I was watching the movie “Whiplash” on the plane on my way to the British Virgin Islands and I was at the edge of my seat the entire time.
There are various ways of being, coaching and mentoring I do not condone however, after watching the movie, I saw so much of how really pushing ourselves separates us from the bunch.
Although I strongly believe in the importance of positive reinforcement and use it a lot to develop clients’, friends’ and family’s strengths and confidence, I do agree that the words “good job” said too many times is detrimental to someone’s growth into their highest potential. Would anyone strive for mastery if everything were good enough all the time?
What motivates you to push yourself further? What keeps you going? What separates you from the bunch? How do you know you actually are at your highest and best you can be? Is there even a destination?
As hard as it can be to admit, there is a part of us that can be thankful for the “Fletchers” of this world. They see how things could be and stand for it. They might want to consider polishing their mind-bending feedback delivery, but without them we would not be aware of our limits and what we are willing and unwilling to put up with. It can but have you wonder, “what is that person seeing in me?”.
If you only met people who agreed with you, kept telling you “good job” and never pushed you, you never experienced growth.
Remember this, nobody can mess with you unless you let them. That being said, take a look at all the “Fletchers” you encountered in your life, put your emotions aside and see what you learned about yourself because of them. If you cannot see anything, it is ok too. It will come in time.
I want you to consider that to lead effectively and develop others, you have to be able to see people’s strengths regardless of their personalities and you have to be able to take “hits” with as much grace as possible.

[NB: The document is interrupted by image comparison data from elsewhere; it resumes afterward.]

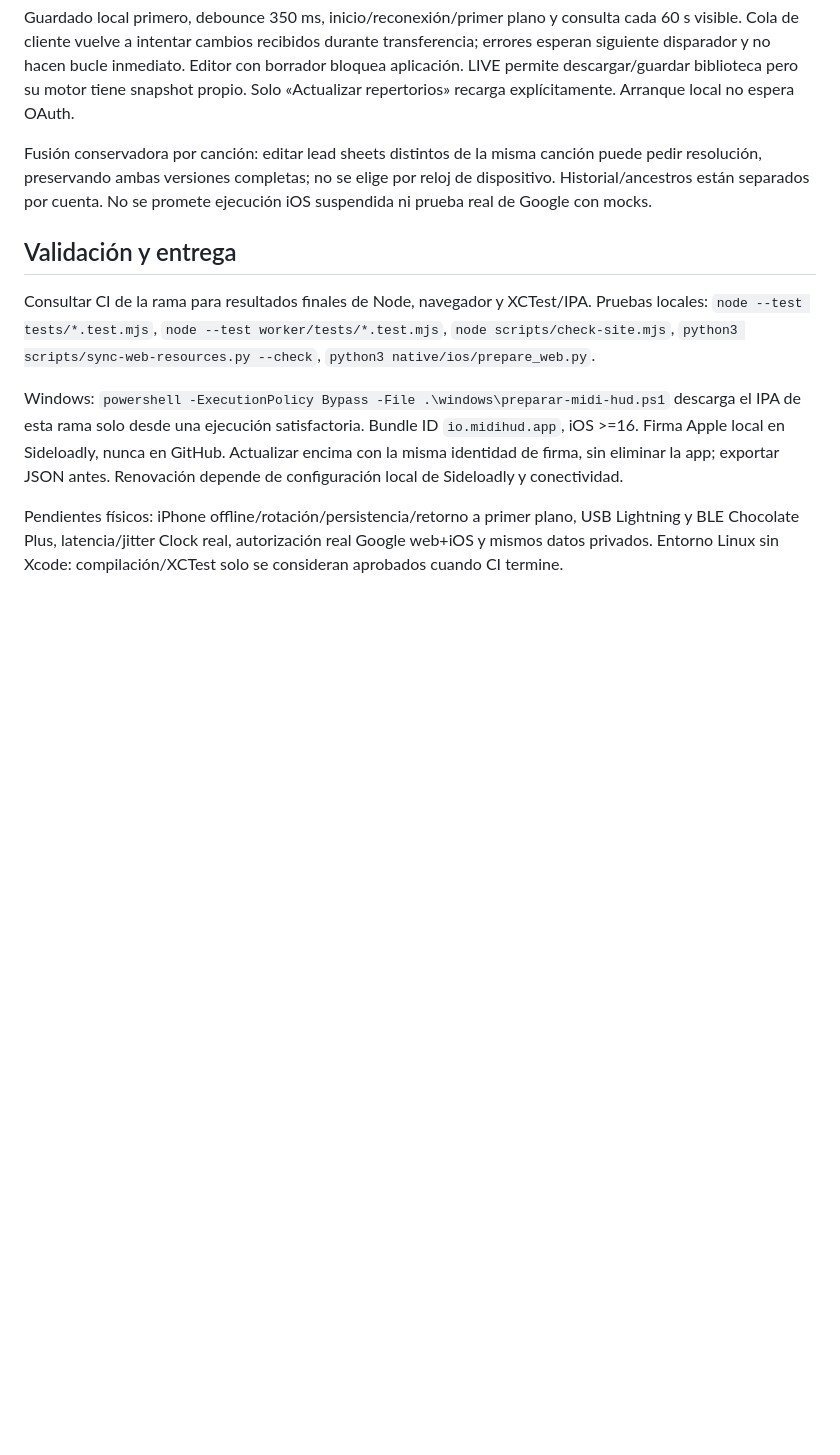
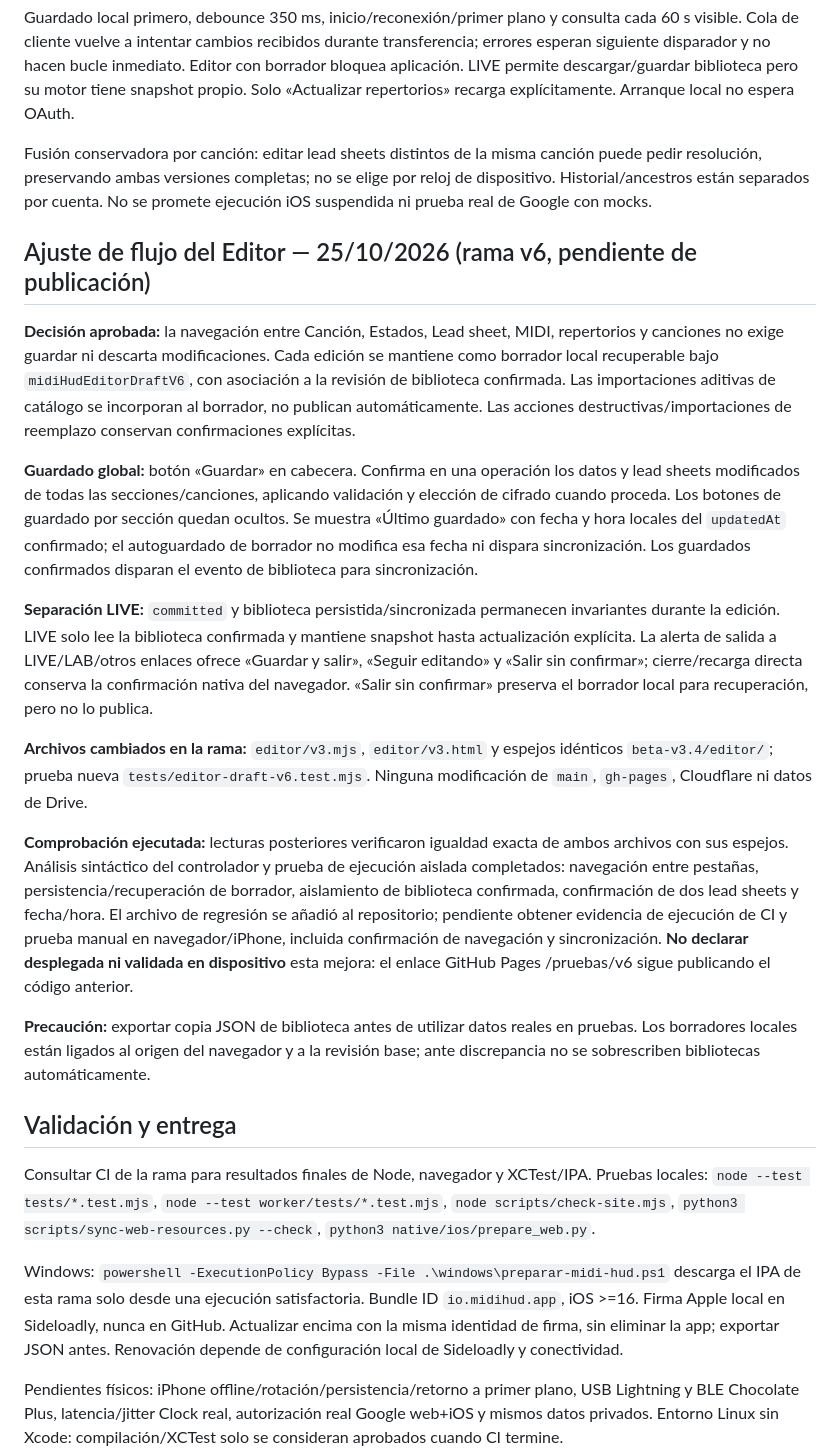
Before and after one commit to geobit1989-crypto/MIDI-HUD, a Markdown page: docs/INTEGRACION-20261019.md, the part around the change. Drawn GitHub-style; blank space fills up the shorter version.

Commit message:
docs(editor): document protected drafts, final confirmation and validation limits

```diff
--- a/docs/INTEGRACION-20261019.md
+++ b/docs/INTEGRACION-20261019.md
@@ -51,6 +51,20 @@ Guardado local primero, debounce 350 ms, inicio/reconexión/primer plano y consu
 
 Fusión conservadora por canción: editar lead sheets distintos de la misma canción puede pedir resolución, preservando ambas versiones completas; no se elige por reloj de dispositivo. Historial/ancestros están separados por cuenta. No se promete ejecución iOS suspendida ni prueba real de Google con mocks.
 
+## Ajuste de flujo del Editor — 25/10/2026 (rama v6, pendiente de publicación)
+
+**Decisión aprobada:** la navegación entre Canción, Estados, Lead sheet, MIDI, repertorios y canciones no exige guardar ni descarta modificaciones. Cada edición se mantiene como borrador local recuperable bajo `midiHudEditorDraftV6`, con asociación a la revisión de biblioteca confirmada. Las importaciones aditivas de catálogo se incorporan al borrador, no publican automáticamente. Las acciones destructivas/importaciones de reemplazo conservan confirmaciones explícitas.
+
+**Guardado global:** botón «Guardar» en cabecera. Confirma en una operación los datos y lead sheets modificados de todas las secciones/canciones, aplicando validación y elección de cifrado cuando proceda. Los botones de guardado por sección quedan ocultos. Se muestra «Último guardado» con fecha y hora locales del `updatedAt` confirmado; el autoguardado de borrador no modifica esa fecha ni dispara sincronización. Los guardados confirmados disparan el evento de biblioteca para sincronización.
+
+**Separación LIVE:** `committed` y biblioteca persistida/sincronizada permanecen invariantes durante la edición. LIVE solo lee la biblioteca confirmada y mantiene snapshot hasta actualización explícita. La alerta de salida a LIVE/LAB/otros enlaces ofrece «Guardar y salir», «Seguir editando» y «Salir sin confirmar»; cierre/recarga directa conserva la confirmación nativa del navegador. «Salir sin confirmar» preserva el borrador local para recuperación, pero no lo publica.
+
+**Archivos cambiados en la rama:** `editor/v3.mjs`, `editor/v3.html` y espejos idénticos `beta-v3.4/editor/`; prueba nueva `tests/editor-draft-v6.test.mjs`. Ninguna modificación de `main`, `gh-pages`, Cloudflare ni datos de Drive.
+
+**Comprobación ejecutada:** lecturas posteriores verificaron igualdad exacta de ambos archivos con sus espejos. Análisis sintáctico del controlador y prueba de ejecución aislada completados: navegación entre pestañas, persistencia/recuperación de borrador, aislamiento de biblioteca confirmada, confirmación de dos lead sheets y fecha/hora. El archivo de regresión se añadió al repositorio; pendiente obtener evidencia de ejecución de CI y prueba manual en navegador/iPhone, incluida confirmación de navegación y sincronización. **No declarar desplegada ni validada en dispositivo** esta mejora: el enlace GitHub Pages /pruebas/v6 sigue publicando el código anterior.
+
+**Precaución:** exportar copia JSON de biblioteca antes de utilizar datos reales en pruebas. Los borradores locales están ligados al origen del navegador y a la revisión base; ante discrepancia no se sobrescriben bibliotecas automáticamente.
+
 ## Validación y entrega
 
 Consultar CI de la rama para resultados finales de Node, navegador y XCTest/IPA. Pruebas locales: `node --test tests/*.test.mjs`, `node --test worker/tests/*.test.mjs`, `node scripts/check-site.mjs`, `python3 scripts/sync-web-resources.py --check`, `python3 native/ios/prepare_web.py`.
```
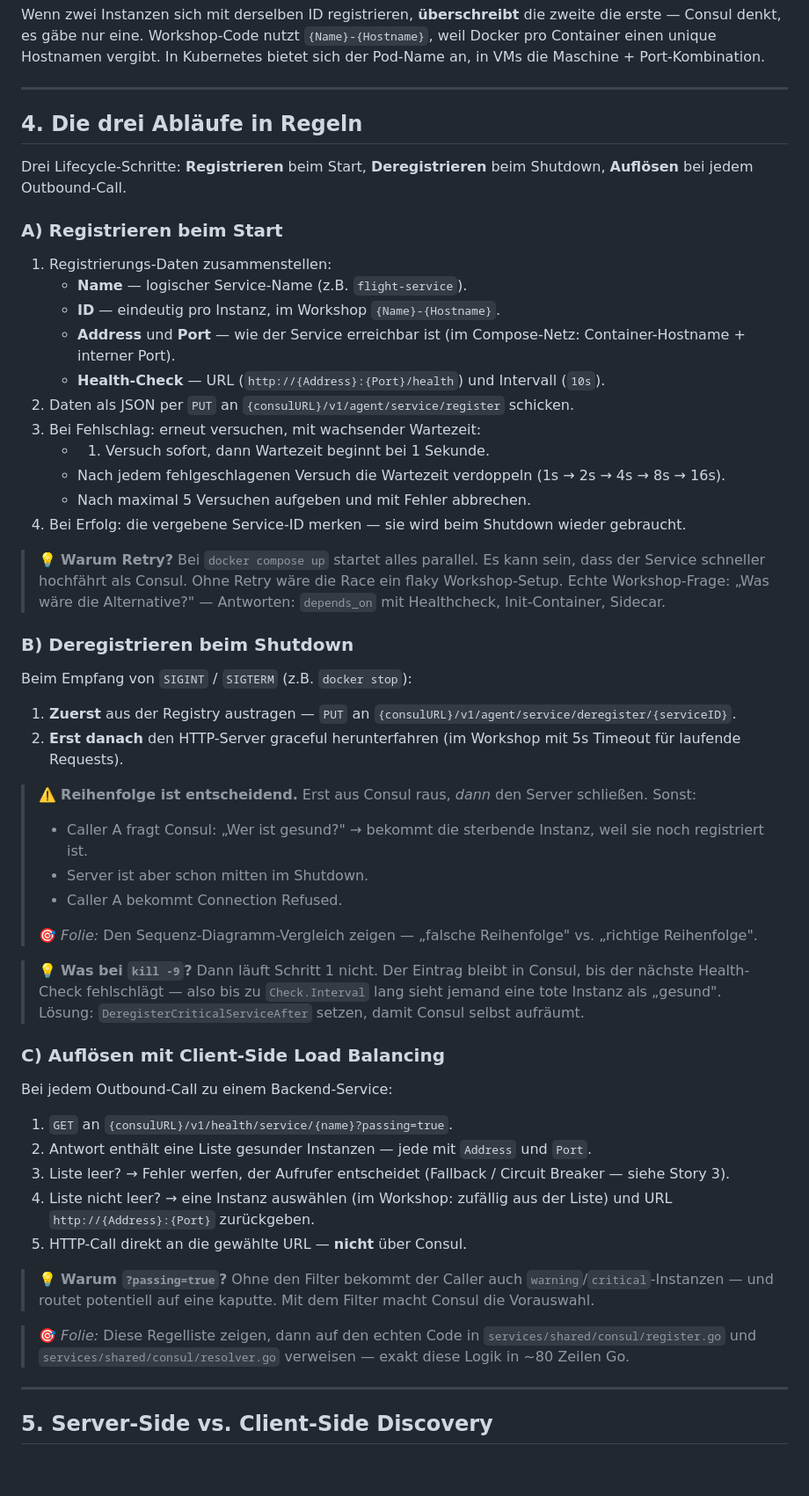
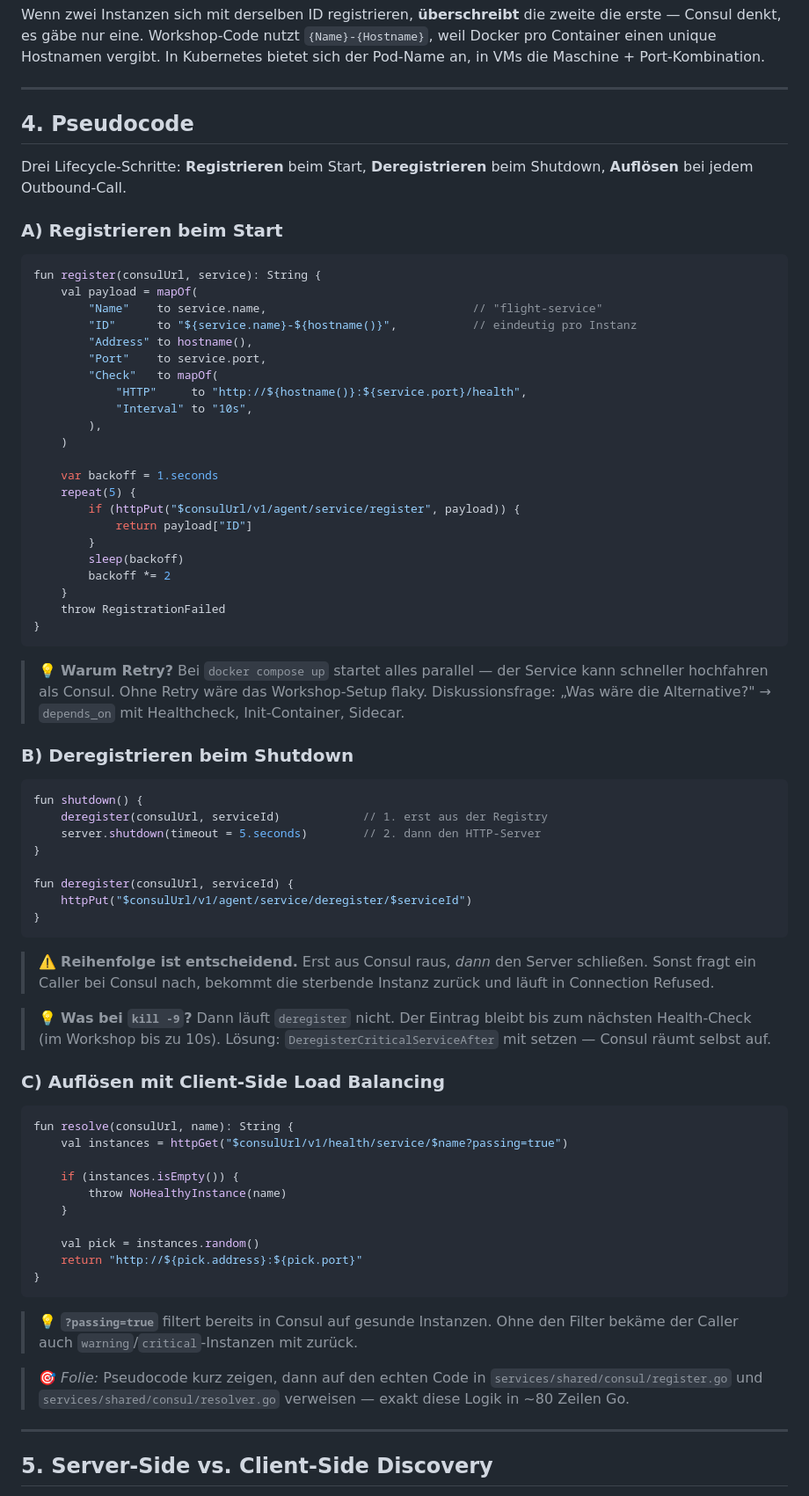
Before and after one commit to larmic/workshop_microservices, a Markdown page: docs/instructions/service-discovery-consul.md, the part around the change. Shown at 88% size. Rendered like a GitHub page; blank space fills up the shorter version.

Commit message:
Convert rule-based workflows in Circuit Breaker and Service Discovery docs to pseudocode

````diff
--- a/docs/instructions/service-discovery-consul.md
+++ b/docs/instructions/service-discovery-consul.md
@@ -89,55 +89,74 @@ Wenn zwei Instanzen sich mit derselben ID registrieren, **überschreibt** die zw
 
 ---
 
-## 4. Die drei Abläufe in Regeln
+## 4. Pseudocode
 
 Drei Lifecycle-Schritte: **Registrieren** beim Start, **Deregistrieren** beim Shutdown, **Auflösen** bei jedem Outbound-Call.
 
 ### A) Registrieren beim Start
 
-1. Registrierungs-Daten zusammenstellen:
-   - **Name** — logischer Service-Name (z.B. `flight-service`).
-   - **ID** — eindeutig pro Instanz, im Workshop `{Name}-{Hostname}`.
-   - **Address** und **Port** — wie der Service erreichbar ist (im Compose-Netz: Container-Hostname + interner Port).
-   - **Health-Check** — URL (`http://{Address}:{Port}/health`) und Intervall (`10s`).
-2. Daten als JSON per `PUT` an `{consulURL}/v1/agent/service/register` schicken.
-3. Bei Fehlschlag: erneut versuchen, mit wachsender Wartezeit:
-   - 1. Versuch sofort, dann Wartezeit beginnt bei 1 Sekunde.
-   - Nach jedem fehlgeschlagenen Versuch die Wartezeit verdoppeln (1s → 2s → 4s → 8s → 16s).
-   - Nach maximal 5 Versuchen aufgeben und mit Fehler abbrechen.
-4. Bei Erfolg: die vergebene Service-ID merken — sie wird beim Shutdown wieder gebraucht.
+```kotlin
+fun register(consulUrl, service): String {
+    val payload = mapOf(
+        "Name"    to service.name,                              // "flight-service"
+        "ID"      to "${service.name}-${hostname()}",           // eindeutig pro Instanz
+        "Address" to hostname(),
+        "Port"    to service.port,
+        "Check"   to mapOf(
+            "HTTP"     to "http://${hostname()}:${service.port}/health",
+            "Interval" to "10s",
+        ),
+    )
 
-> 💡 **Warum Retry?** Bei `docker compose up` startet alles parallel. Es kann sein, dass der Service schneller hochfährt als Consul. Ohne Retry wäre die Race ein flaky Workshop-Setup. Echte Workshop-Frage: „Was wäre die Alternative?" — Antworten: `depends_on` mit Healthcheck, Init-Container, Sidecar.
+    var backoff = 1.seconds
+    repeat(5) {
+        if (httpPut("$consulUrl/v1/agent/service/register", payload)) {
+            return payload["ID"]
+        }
+        sleep(backoff)
+        backoff *= 2
+    }
+    throw RegistrationFailed
+}
+```
+
+> 💡 **Warum Retry?** Bei `docker compose up` startet alles parallel — der Service kann schneller hochfahren als Consul. Ohne Retry wäre das Workshop-Setup flaky. Diskussionsfrage: „Was wäre die Alternative?" → `depends_on` mit Healthcheck, Init-Container, Sidecar.
 
 ### B) Deregistrieren beim Shutdown
 
-Beim Empfang von `SIGINT` / `SIGTERM` (z.B. `docker stop`):
+```kotlin
+fun shutdown() {
+    deregister(consulUrl, serviceId)            // 1. erst aus der Registry
+    server.shutdown(timeout = 5.seconds)        // 2. dann den HTTP-Server
+}
 
-1. **Zuerst** aus der Registry austragen — `PUT` an `{consulURL}/v1/agent/service/deregister/{serviceID}`.
-2. **Erst danach** den HTTP-Server graceful herunterfahren (im Workshop mit 5s Timeout für laufende Requests).
+fun deregister(consulUrl, serviceId) {
+    httpPut("$consulUrl/v1/agent/service/deregister/$serviceId")
+}
+```
 
-> ⚠️ **Reihenfolge ist entscheidend.** Erst aus Consul raus, *dann* den Server schließen. Sonst:
-> - Caller A fragt Consul: „Wer ist gesund?" → bekommt die sterbende Instanz, weil sie noch registriert ist.
-> - Server ist aber schon mitten im Shutdown.
-> - Caller A bekommt Connection Refused.
->
-> 🎯 *Folie:* Den Sequenz-Diagramm-Vergleich zeigen — „falsche Reihenfolge" vs. „richtige Reihenfolge".
+> ⚠️ **Reihenfolge ist entscheidend.** Erst aus Consul raus, *dann* den Server schließen. Sonst fragt ein Caller bei Consul nach, bekommt die sterbende Instanz zurück und läuft in Connection Refused.
 
-> 💡 **Was bei `kill -9`?** Dann läuft Schritt 1 nicht. Der Eintrag bleibt in Consul, bis der nächste Health-Check fehlschlägt — also bis zu `Check.Interval` lang sieht jemand eine tote Instanz als „gesund". Lösung: `DeregisterCriticalServiceAfter` setzen, damit Consul selbst aufräumt.
+> 💡 **Was bei `kill -9`?** Dann läuft `deregister` nicht. Der Eintrag bleibt bis zum nächsten Health-Check (im Workshop bis zu 10s). Lösung: `DeregisterCriticalServiceAfter` mit setzen — Consul räumt selbst auf.
 
 ### C) Auflösen mit Client-Side Load Balancing
 
-Bei jedem Outbound-Call zu einem Backend-Service:
+```kotlin
+fun resolve(consulUrl, name): String {
+    val instances = httpGet("$consulUrl/v1/health/service/$name?passing=true")
 
-1. `GET` an `{consulURL}/v1/health/service/{name}?passing=true`.
-2. Antwort enthält eine Liste gesunder Instanzen — jede mit `Address` und `Port`.
-3. Liste leer? → Fehler werfen, der Aufrufer entscheidet (Fallback / Circuit Breaker — siehe Story 3).
-4. Liste nicht leer? → eine Instanz auswählen (im Workshop: zufällig aus der Liste) und URL `http://{Address}:{Port}` zurückgeben.
-5. HTTP-Call direkt an die gewählte URL — **nicht** über Consul.
+    if (instances.isEmpty()) {
+        throw NoHealthyInstance(name)
+    }
 
-> 💡 **Warum `?passing=true`?** Ohne den Filter bekommt der Caller auch `warning`/`critical`-Instanzen — und routet potentiell auf eine kaputte. Mit dem Filter macht Consul die Vorauswahl.
+    val pick = instances.random()
+    return "http://${pick.address}:${pick.port}"
+}
+```
 
-> 🎯 *Folie:* Diese Regelliste zeigen, dann auf den echten Code in `services/shared/consul/register.go` und `services/shared/consul/resolver.go` verweisen — exakt diese Logik in ~80 Zeilen Go.
+> 💡 **`?passing=true`** filtert bereits in Consul auf gesunde Instanzen. Ohne den Filter bekäme der Caller auch `warning`/`critical`-Instanzen mit zurück.
+
+> 🎯 *Folie:* Pseudocode kurz zeigen, dann auf den echten Code in `services/shared/consul/register.go` und `services/shared/consul/resolver.go` verweisen — exakt diese Logik in ~80 Zeilen Go.
 
 ---
 
````
Also changed, not shown: docs/instructions/circuitbreaker.md (+42 -30 lines).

I teach my clients to do that and the first thing I tell them after acknowledging their feelings when they get upset with someone’s feedback or reaction is this: “Their reaction is not about you”.
So the next time you meet a “Fletcher”, instead of fighting back or becoming small, practice saying thank you. This is not only a lesson sent to you, but one for them too. Everyone has goals and everyone is on different journeys so it is up to you to choose to allow others to get the best of you or to take the high road with grace.
Self-Expression Manifesto of the week: Remember this, nobody can mess with you unless you let them.
Join the conversation: What are some lessons you learned from some of your toughest teachers?